Go through the entries below and pick out every line with "Ministero".
*** Opening Records to process ***
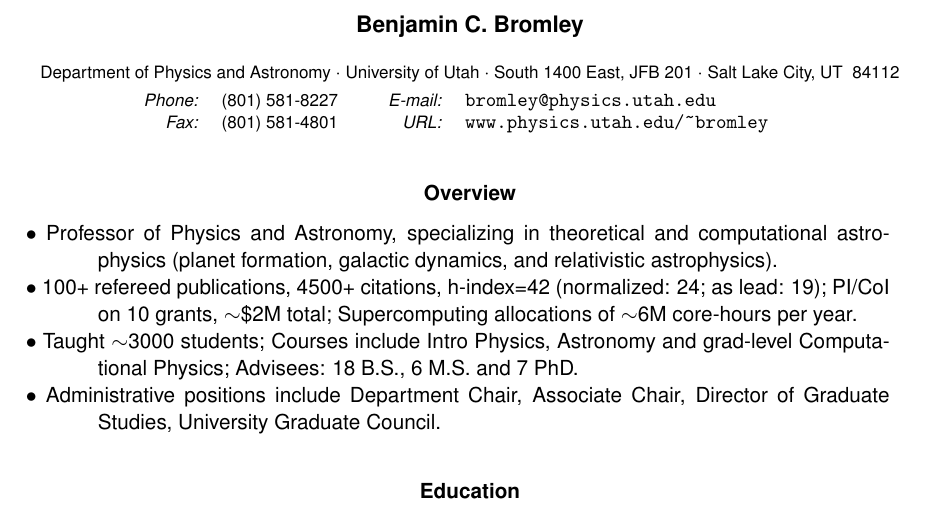
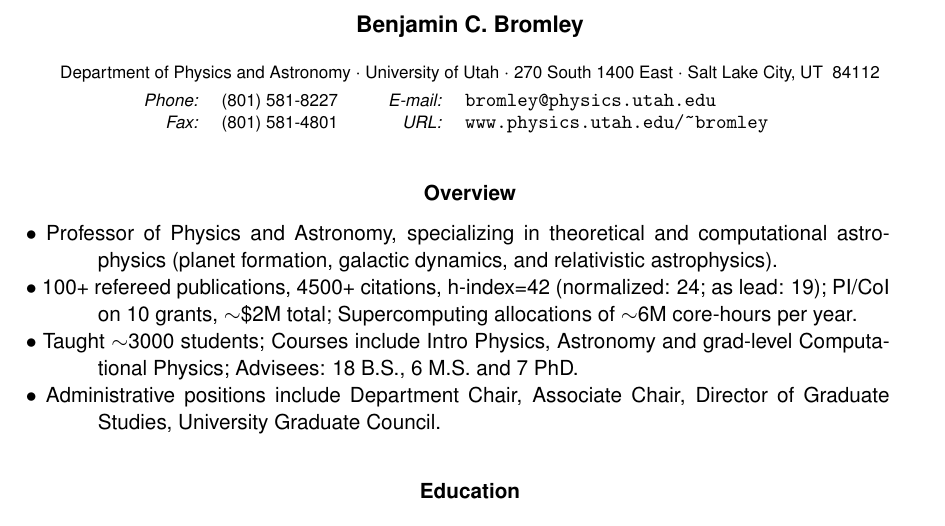
Before and after one commit to benjbromley/benjbromley.github.io, a LaTeX CV (cv26.tex): part of page 1 of 8, cut so that both start at the same text. Compiled offline with pdfLaTeX.

Commit message:
Update address in cv26.tex

```diff
--- a/cv26.tex
+++ b/cv26.tex
@@ -52,7 +52,7 @@
 Department of Physics and Astronomy $\cdot$
 University of Utah
 $\cdot$
-South 1400 East, JFB 201 $\cdot$
+270 South 1400 East $\cdot$
 Salt Lake City, UT \ 84112
 
 \vspace{-7.75pt}
```
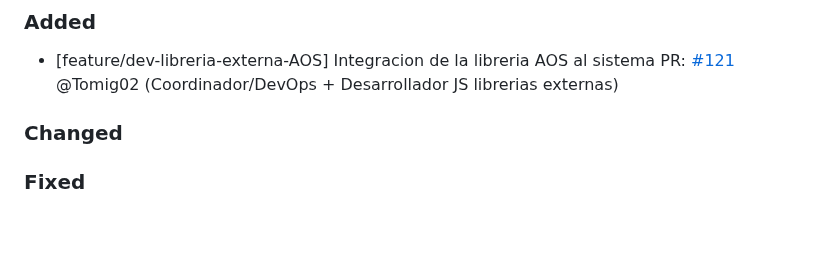
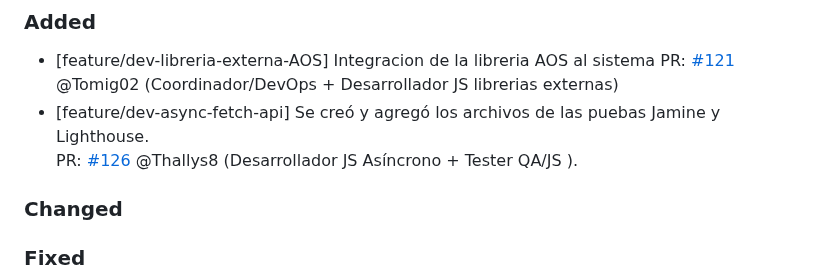
Before and after one commit to Thallys8/turismo-buenos-aires, a Markdown page: changelog.md, the part around the change. Drawn GitHub-style; blank space fills up the shorter version.

Commit message:
Update changelog with new features and changes
Actualizando changelog

```diff
--- a/changelog.md
+++ b/changelog.md
@@ -5,6 +5,8 @@ Este archivo se actualiza con cada Pull Request para registrar avances y correcc
 ### Added
 - [feature/dev-libreria-externa-AOS] Integracion de la libreria AOS al sistema
 PR: [#121](https://github.com/Thallys8/turismo-buenos-aires/pull/121) @Tomig02 (Coordinador/DevOps + Desarrollador JS librerias externas)
+- [feature/dev-async-fetch-api] Se creó y agregó los archivos de las puebas Jamine y Lighthouse.
+PR: [#126](https://github.com/Thallys8/turismo-buenos-aires/pull/126) @Thallys8 (Desarrollador JS Asíncrono + Tester QA/JS ).
 
 ### Changed
 
```
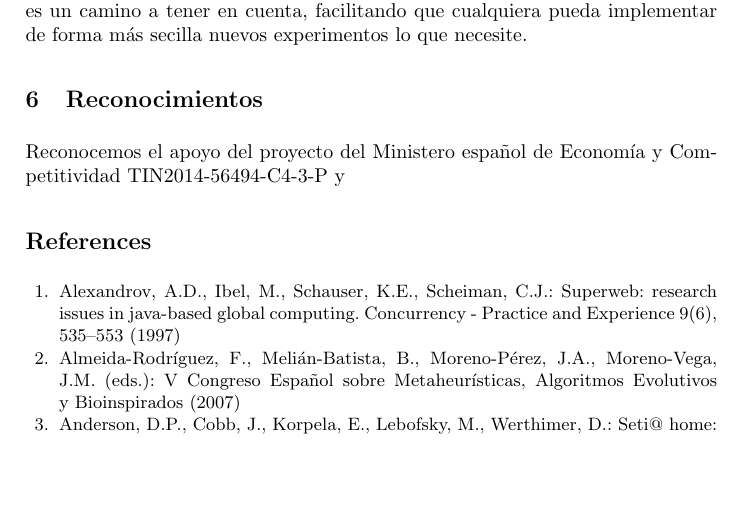
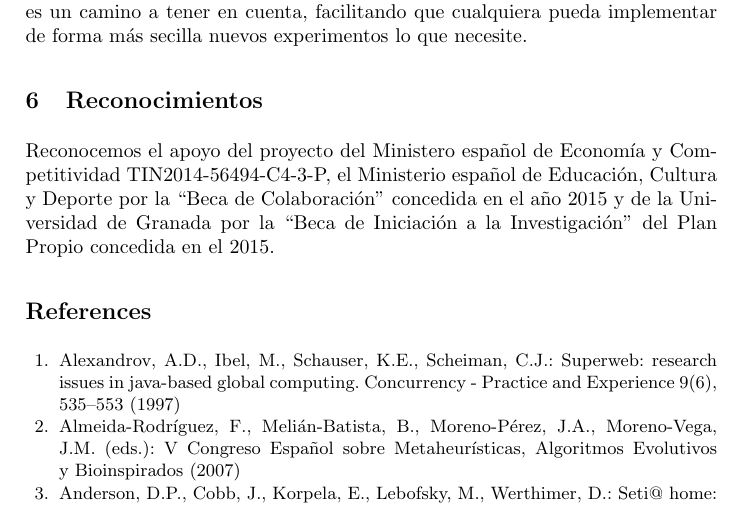
Before and after one commit to iblancasa/JCSD-2016, a LaTeX paper (volunteer.tex): part of page 9 of 11, cut so that both start at the same text, the shorter picture padded with empty space. Compiled offline with pdfLaTeX; the source files are stored in an older character set and shown here as Unicode.

Commit message:
Añadiendo los reconocimientos

```diff
--- a/volunteer.tex
+++ b/volunteer.tex
@@ -421,7 +421,11 @@ de forma más secilla nuevos experimentos lo que necesite.
 
 \section{Reconocimientos}
 
-Reconocemos el apoyo del proyecto del Ministero español de Economía y Competitividad TIN2014-56494-C4-3-P y % Becas de Antonio y de Israel.
+Reconocemos el apoyo del proyecto del Ministero español de Economía y Competitividad TIN2014-56494-C4-3-P,
+el Ministerio español de Educación, Cultura y Deporte por la ``Beca de Colaboración" concedida en el año 2015
+y de la Universidad de Granada por la ``Beca de Iniciación a la Investigación" del Plan Propio concedida en
+el 2015.
+
 
 \bibliographystyle{splncs}
 \bibliography{volunteer}
```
*** Closing Records to process ***
* [Solution below]
-Reconocemos el apoyo del proyecto del Ministero español de Economía y Competitividad TIN2014-56494-C4-3-P y % Becas de Antonio y de Israel.
+Reconocemos el apoyo del proyecto del Ministero español de Economía y Competitividad TIN2014-56494-C4-3-P,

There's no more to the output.